Session  8: Mending and Fraying the Canadian Fabric

Neoliberal Multiculturalism to White Nationalism: Rethinking Canadian Racial Politics

Dr. Sunera Thobani

Sunera Thobani is Professor in the Department of Asian Studies at the University of British Columbia. Her scholarship is located at the intersection of the Social Sciences and Humanities. She works within critical race, postcolonial, transnational and feminist theory; South Asian women’s, gender and sexuality studies; representations of Islam and Muslims in South Asian and Western media; Islamophobia and the war on terror; intersectionality, social movements and critical social theory; colonialism, indigeneity and racial violence; and globalization, citizenship, and migration.

The Use, and Possible Abuse, of Multiculturalism: Multiculturalism, Claims Making, & the Advancement of Group Rights

Dr. Vic Satzewich

Vic Satzewich is a professor of sociology at McMaster University and the author of a number of books and articles, including Racism in Canada (Oxford University Press Canada). He is also co-editor of Transnational Identities and Practices in Canada (UBC Press). He is past president of the Canadian Sociological Association and was awarded its Outstanding Contribution Award in 2007.

Hypocrisy or Marketing Strategy: Blacks’ Perspective on Canadian Multiculturalism

Dr. Chrislain Kenfack

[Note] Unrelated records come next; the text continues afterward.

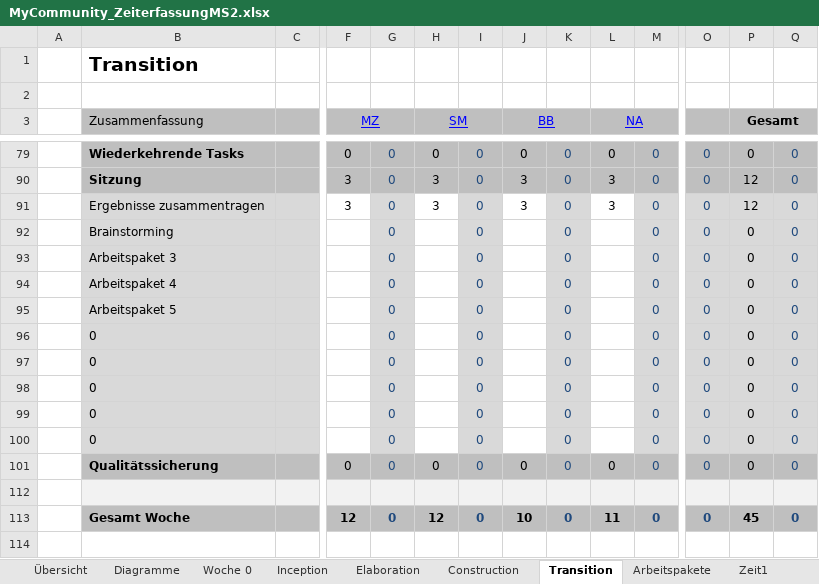
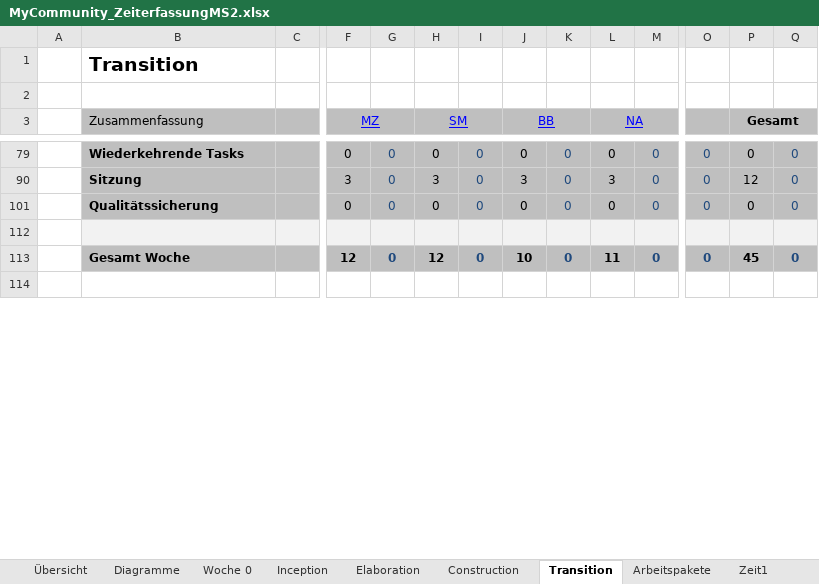
Before and after one commit to Eleanor1702/myCommunity, an Excel workbook: Doc/MyCommunity_ZeiterfassungMS2.xlsx, sheet Transition, drawn as a sheet; only a part is shown, gaps mark what is left out; values as stored, in another font and other column widths than the file's, no borders; conditional formats not drawn; rows hold the shown columns only; the diff names each change by its address in the sheet, - before the commit and + after, or states it on an @@ line.

```diff
--- a/Doc/MyCommunity_ZeiterfassungMS2.xlsx (sheet Transition)
+++ b/Doc/MyCommunity_ZeiterfassungMS2.xlsx (sheet Transition)
@@ row 91 hidden:  | Ergebnisse zusammentragen |  | 3 | 0 | 3 | 0 | 3 | 0 | 3 | 0 | 0 | 12 | 0 @@
-row 92:  | Brainstorming |  |  | 0 |  | 0 |  | 0 |  | 0 | 0 | 0 | 0
-row 93:  | Arbeitspaket 3 |  |  | 0 |  | 0 |  | 0 |  | 0 | 0 | 0 | 0
-row 94:  | Arbeitspaket 4 |  |  | 0 |  | 0 |  | 0 |  | 0 | 0 | 0 | 0
-row 95:  | Arbeitspaket 5 |  |  | 0 |  | 0 |  | 0 |  | 0 | 0 | 0 | 0
-row 96:  | 0 |  |  | 0 |  | 0 |  | 0 |  | 0 | 0 | 0 | 0
-row 97:  | 0 |  |  | 0 |  | 0 |  | 0 |  | 0 | 0 | 0 | 0
-row 98:  | 0 |  |  | 0 |  | 0 |  | 0 |  | 0 | 0 | 0 | 0
-row 99:  | 0 |  |  | 0 |  | 0 |  | 0 |  | 0 | 0 | 0 | 0
-row 100:  | 0 |  |  | 0 |  | 0 |  | 0 |  | 0 | 0 | 0 | 0
```
Also changed, not shown: sheet Construction, sheet Zeit1, charts or pictures.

The observed opposition between the official Canadian multiculturalism narratives and the dominating systemic racism is an invitation to rethink the concept of multiculturalism. In fact, the concept of multiculturality calls to mind not only the multiplicity of culture within a specific contextual setting, understood in terms of time and space, but also and above all the peaceful cohabitation and mutual respects among those various cultures. In other words, multiculturalism, cultural hegemony, cultural colonialism, and racism (understood as extreme expressions of cultural denigration of specific groups) are fundamentally antithetic. The existence of systemic racism, and specifically black racism, at virtually every sphere of Canadian society, appears to be the very solemn expression of the negation of its long chanted “multiculturalism”. My presentation, drawing from my direct involvement and lived experience as a black scholar in Canada, will question what it means for black people to live in a multicultural context. What does multiculturalism mean for a black person who, because of his blackness and cultural origin and cultural stereotyping, is regarded as a second-zone human being? What does multiculturalism mean for a black person who along the day hears culturally disrespectful expressions? Can the current struggles against racism be viewed as opportunities for Canada to rethink its multiculturalism?

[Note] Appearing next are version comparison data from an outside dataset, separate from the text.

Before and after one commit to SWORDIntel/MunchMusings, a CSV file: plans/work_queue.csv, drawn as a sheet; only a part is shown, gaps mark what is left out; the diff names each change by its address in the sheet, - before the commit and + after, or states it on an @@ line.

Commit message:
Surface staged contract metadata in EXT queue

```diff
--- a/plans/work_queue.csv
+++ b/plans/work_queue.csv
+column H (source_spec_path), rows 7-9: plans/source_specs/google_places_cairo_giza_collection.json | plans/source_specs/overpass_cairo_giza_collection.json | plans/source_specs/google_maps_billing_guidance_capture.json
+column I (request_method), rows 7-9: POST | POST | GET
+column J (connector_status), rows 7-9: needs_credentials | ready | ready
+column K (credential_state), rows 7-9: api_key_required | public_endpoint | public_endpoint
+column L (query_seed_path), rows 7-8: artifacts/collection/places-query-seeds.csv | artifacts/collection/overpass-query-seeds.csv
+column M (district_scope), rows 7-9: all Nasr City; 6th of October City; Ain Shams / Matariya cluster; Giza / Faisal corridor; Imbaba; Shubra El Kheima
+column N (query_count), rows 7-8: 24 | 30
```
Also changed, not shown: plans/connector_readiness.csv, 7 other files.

Chrislain Eric Kenfack is a Killam postdoctoral fellow in the Department of Political Science at the University of Alberta. He obtained his PhD in Political Science and Sociology from the University of Coimbra, Portugal, in 2018. His current research focuses on environmental racism, global climate governance, climate justice and climate activism, environmental labor studies, indigenous and faith-based environmentalism in Alberta, social cohesion environmentalism, and just transition.